Look through the listing below and report the lines that have the word "untouched" in them.

=== Input data ===

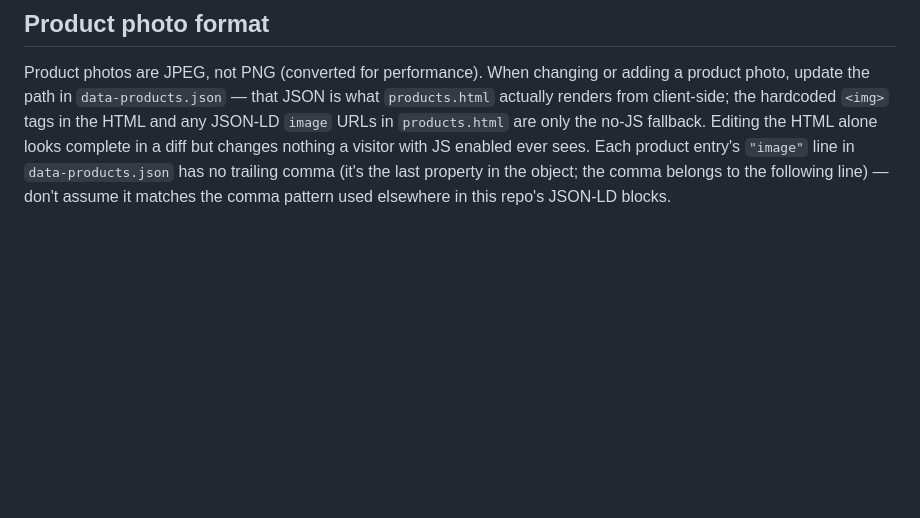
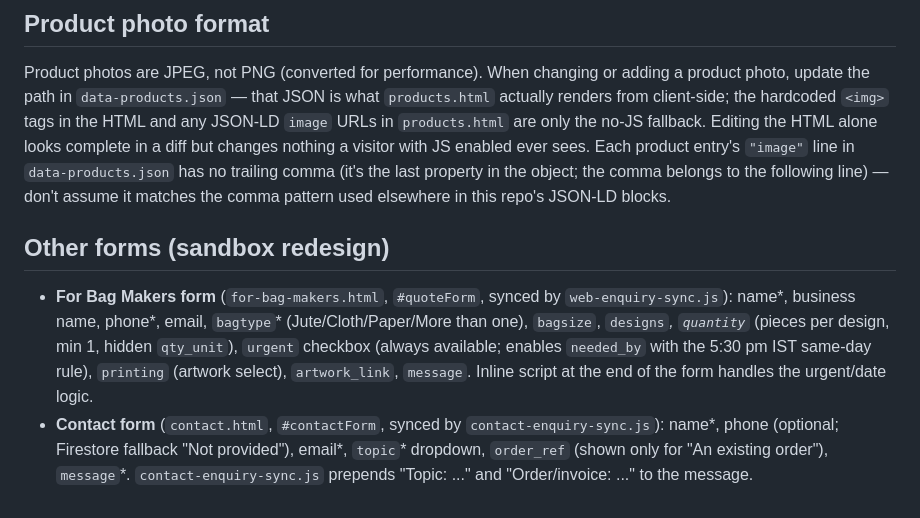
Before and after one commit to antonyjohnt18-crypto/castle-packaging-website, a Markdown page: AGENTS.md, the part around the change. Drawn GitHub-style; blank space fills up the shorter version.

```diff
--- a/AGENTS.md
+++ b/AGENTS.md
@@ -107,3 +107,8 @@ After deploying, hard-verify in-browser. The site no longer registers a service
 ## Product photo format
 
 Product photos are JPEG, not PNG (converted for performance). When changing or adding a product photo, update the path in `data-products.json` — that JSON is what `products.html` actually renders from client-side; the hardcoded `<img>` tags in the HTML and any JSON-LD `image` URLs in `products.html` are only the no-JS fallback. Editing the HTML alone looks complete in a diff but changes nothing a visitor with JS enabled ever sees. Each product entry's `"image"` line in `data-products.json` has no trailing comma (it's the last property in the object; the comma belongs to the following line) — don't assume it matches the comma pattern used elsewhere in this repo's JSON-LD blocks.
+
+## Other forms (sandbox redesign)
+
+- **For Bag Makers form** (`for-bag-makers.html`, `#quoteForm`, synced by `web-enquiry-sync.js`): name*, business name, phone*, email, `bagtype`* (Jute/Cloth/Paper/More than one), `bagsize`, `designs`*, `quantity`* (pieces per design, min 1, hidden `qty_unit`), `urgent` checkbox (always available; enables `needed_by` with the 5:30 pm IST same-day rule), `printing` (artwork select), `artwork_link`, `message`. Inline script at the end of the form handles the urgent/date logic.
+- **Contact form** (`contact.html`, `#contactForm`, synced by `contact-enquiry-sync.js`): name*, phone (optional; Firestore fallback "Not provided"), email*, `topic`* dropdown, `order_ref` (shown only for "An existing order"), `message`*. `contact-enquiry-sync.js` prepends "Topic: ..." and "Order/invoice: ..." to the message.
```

===
=== Input data ===

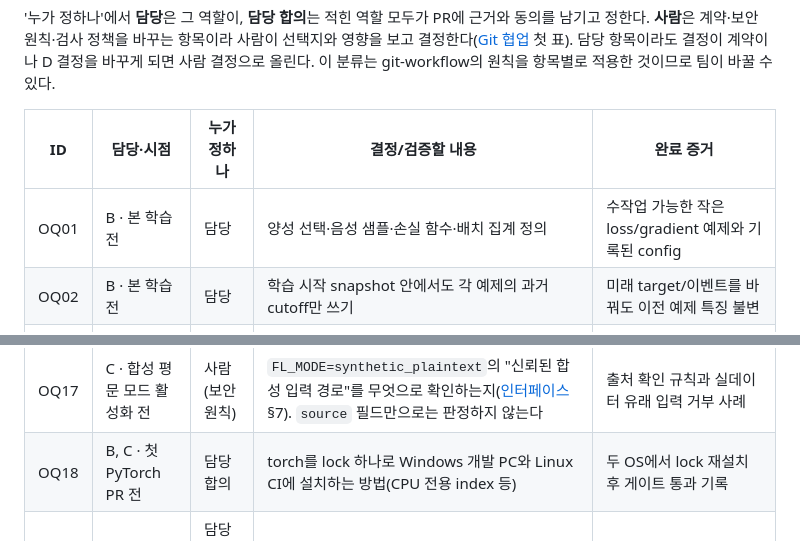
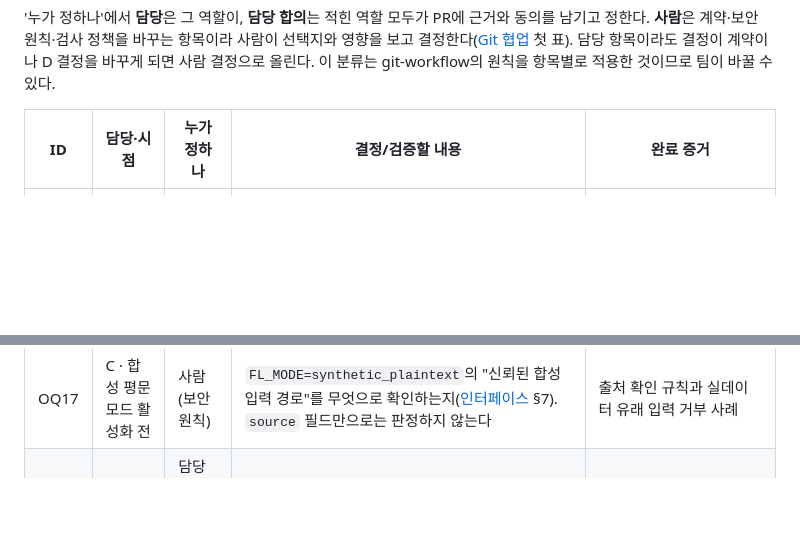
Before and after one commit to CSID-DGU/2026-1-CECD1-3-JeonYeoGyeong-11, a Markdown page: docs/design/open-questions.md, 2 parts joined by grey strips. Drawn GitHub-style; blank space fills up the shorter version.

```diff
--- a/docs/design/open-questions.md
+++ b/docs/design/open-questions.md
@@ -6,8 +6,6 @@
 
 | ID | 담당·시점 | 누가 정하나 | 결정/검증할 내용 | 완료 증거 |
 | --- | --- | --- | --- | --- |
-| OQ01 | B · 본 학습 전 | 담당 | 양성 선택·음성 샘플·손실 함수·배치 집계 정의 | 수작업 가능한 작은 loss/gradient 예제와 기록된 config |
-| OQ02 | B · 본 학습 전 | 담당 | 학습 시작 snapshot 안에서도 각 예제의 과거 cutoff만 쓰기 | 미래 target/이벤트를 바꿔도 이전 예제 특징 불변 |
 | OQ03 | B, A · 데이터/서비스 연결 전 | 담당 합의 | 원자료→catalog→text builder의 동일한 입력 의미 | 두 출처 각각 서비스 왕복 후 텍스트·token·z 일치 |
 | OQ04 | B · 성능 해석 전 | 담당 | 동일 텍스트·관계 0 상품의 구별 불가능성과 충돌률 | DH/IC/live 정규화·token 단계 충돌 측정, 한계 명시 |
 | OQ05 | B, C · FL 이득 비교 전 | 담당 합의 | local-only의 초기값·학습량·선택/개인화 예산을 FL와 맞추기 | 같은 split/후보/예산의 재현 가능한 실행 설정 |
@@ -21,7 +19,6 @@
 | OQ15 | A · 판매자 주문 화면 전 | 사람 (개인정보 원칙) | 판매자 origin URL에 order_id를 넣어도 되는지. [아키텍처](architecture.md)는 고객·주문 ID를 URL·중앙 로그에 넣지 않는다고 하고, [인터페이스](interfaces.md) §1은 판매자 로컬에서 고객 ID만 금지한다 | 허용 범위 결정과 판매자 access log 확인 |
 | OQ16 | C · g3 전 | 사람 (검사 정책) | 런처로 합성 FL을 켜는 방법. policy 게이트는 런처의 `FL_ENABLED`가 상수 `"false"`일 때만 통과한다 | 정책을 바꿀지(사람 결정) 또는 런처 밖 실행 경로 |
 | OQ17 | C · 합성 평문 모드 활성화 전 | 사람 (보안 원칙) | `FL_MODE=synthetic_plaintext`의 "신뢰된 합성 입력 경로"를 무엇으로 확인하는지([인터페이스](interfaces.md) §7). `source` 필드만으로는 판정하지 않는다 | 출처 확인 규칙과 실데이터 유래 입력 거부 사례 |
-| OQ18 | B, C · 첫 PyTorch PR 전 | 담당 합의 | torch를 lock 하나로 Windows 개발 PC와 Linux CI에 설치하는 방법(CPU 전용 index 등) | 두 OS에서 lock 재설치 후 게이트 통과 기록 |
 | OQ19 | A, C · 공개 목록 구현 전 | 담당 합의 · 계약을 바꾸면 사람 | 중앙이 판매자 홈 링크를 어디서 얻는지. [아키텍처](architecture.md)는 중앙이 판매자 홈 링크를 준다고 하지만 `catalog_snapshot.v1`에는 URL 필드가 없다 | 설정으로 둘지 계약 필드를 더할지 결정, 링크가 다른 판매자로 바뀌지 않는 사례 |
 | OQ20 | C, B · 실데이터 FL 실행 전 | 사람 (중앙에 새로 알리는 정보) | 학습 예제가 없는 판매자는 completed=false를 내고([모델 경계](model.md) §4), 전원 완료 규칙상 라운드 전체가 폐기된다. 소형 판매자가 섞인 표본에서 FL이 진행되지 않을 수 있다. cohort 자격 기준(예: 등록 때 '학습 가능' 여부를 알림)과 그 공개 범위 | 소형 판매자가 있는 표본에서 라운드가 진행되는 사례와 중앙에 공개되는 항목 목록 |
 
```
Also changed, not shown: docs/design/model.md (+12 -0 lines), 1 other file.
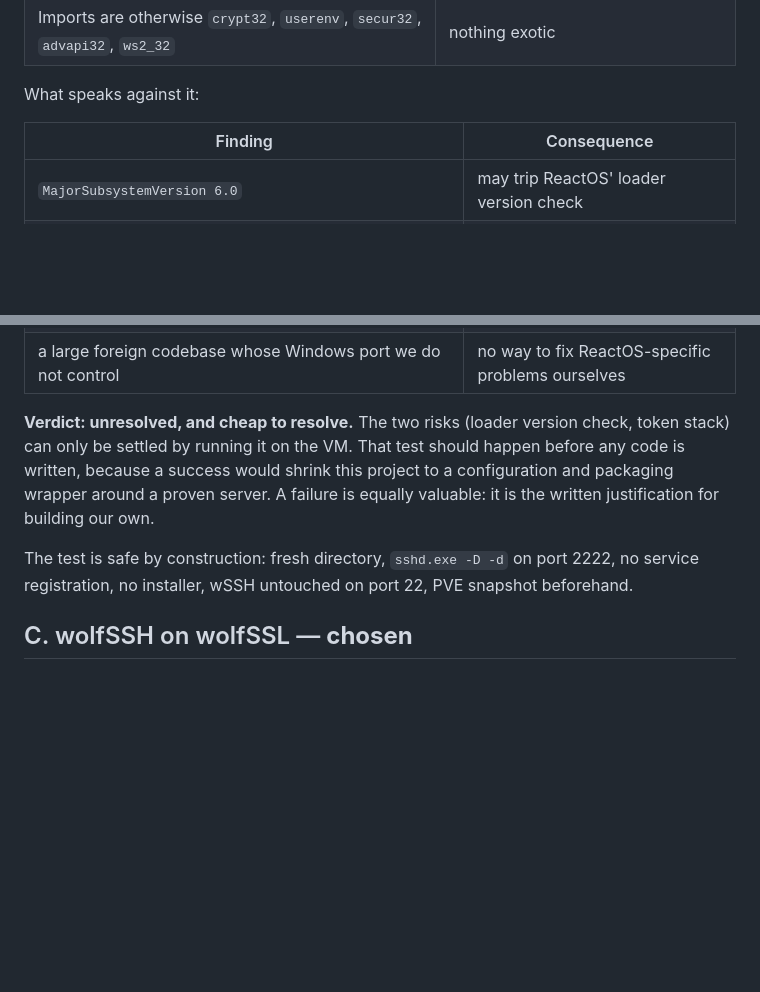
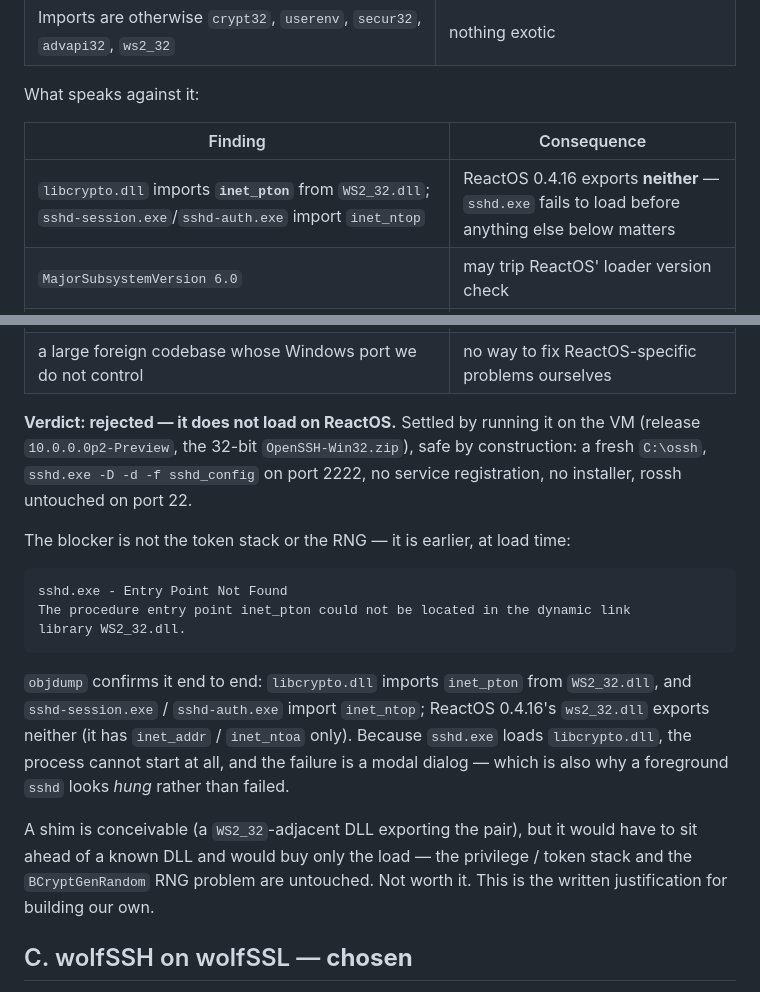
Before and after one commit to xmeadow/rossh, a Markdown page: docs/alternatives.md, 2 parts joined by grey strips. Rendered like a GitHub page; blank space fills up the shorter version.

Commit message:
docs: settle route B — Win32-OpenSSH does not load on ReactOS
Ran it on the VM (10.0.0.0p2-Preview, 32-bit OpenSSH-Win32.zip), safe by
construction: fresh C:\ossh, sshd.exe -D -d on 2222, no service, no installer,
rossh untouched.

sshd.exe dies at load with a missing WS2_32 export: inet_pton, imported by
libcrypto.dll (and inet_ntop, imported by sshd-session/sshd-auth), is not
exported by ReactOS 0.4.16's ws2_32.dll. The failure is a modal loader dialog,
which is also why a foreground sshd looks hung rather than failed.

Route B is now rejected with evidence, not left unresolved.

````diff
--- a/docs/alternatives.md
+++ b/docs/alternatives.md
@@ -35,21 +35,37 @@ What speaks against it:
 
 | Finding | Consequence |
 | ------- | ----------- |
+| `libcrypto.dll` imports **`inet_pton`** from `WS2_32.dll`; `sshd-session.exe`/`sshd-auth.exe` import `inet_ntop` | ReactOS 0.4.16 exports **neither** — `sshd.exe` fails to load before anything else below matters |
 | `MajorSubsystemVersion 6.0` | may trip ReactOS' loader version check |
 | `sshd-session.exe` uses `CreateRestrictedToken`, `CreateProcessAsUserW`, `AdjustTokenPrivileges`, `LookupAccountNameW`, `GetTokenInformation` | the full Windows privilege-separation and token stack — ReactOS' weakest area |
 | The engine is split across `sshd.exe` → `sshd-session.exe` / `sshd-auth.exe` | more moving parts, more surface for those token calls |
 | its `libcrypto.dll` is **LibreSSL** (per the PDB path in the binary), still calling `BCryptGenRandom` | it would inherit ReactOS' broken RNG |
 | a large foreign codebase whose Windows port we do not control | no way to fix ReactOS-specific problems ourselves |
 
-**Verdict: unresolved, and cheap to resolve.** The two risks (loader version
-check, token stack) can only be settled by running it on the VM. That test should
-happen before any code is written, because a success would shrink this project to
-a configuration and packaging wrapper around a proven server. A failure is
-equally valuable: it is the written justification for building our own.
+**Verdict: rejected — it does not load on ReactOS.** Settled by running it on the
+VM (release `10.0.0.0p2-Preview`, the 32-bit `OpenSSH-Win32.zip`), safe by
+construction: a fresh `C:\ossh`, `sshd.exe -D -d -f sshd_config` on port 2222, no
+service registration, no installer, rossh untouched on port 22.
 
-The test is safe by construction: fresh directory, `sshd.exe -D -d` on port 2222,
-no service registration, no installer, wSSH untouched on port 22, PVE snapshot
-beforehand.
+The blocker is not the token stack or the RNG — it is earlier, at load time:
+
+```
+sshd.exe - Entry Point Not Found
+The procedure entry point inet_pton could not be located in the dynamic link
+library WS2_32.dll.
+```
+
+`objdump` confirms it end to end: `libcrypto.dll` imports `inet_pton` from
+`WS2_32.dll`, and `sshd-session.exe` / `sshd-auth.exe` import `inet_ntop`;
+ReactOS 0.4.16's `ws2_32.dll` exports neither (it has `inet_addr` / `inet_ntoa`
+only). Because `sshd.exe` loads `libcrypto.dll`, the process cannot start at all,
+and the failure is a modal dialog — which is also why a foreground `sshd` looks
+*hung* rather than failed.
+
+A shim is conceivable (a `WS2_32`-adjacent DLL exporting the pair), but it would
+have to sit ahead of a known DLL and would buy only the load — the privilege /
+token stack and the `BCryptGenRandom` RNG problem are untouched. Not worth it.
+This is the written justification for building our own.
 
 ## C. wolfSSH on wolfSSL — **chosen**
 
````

===

**Written solution**
rossh untouched.
+service registration, no installer, rossh untouched on port 22.
-no service registration, no installer, wSSH untouched on port 22, PVE snapshot
+token stack and the `BCryptGenRandom` RNG problem are untouched. Not worth it.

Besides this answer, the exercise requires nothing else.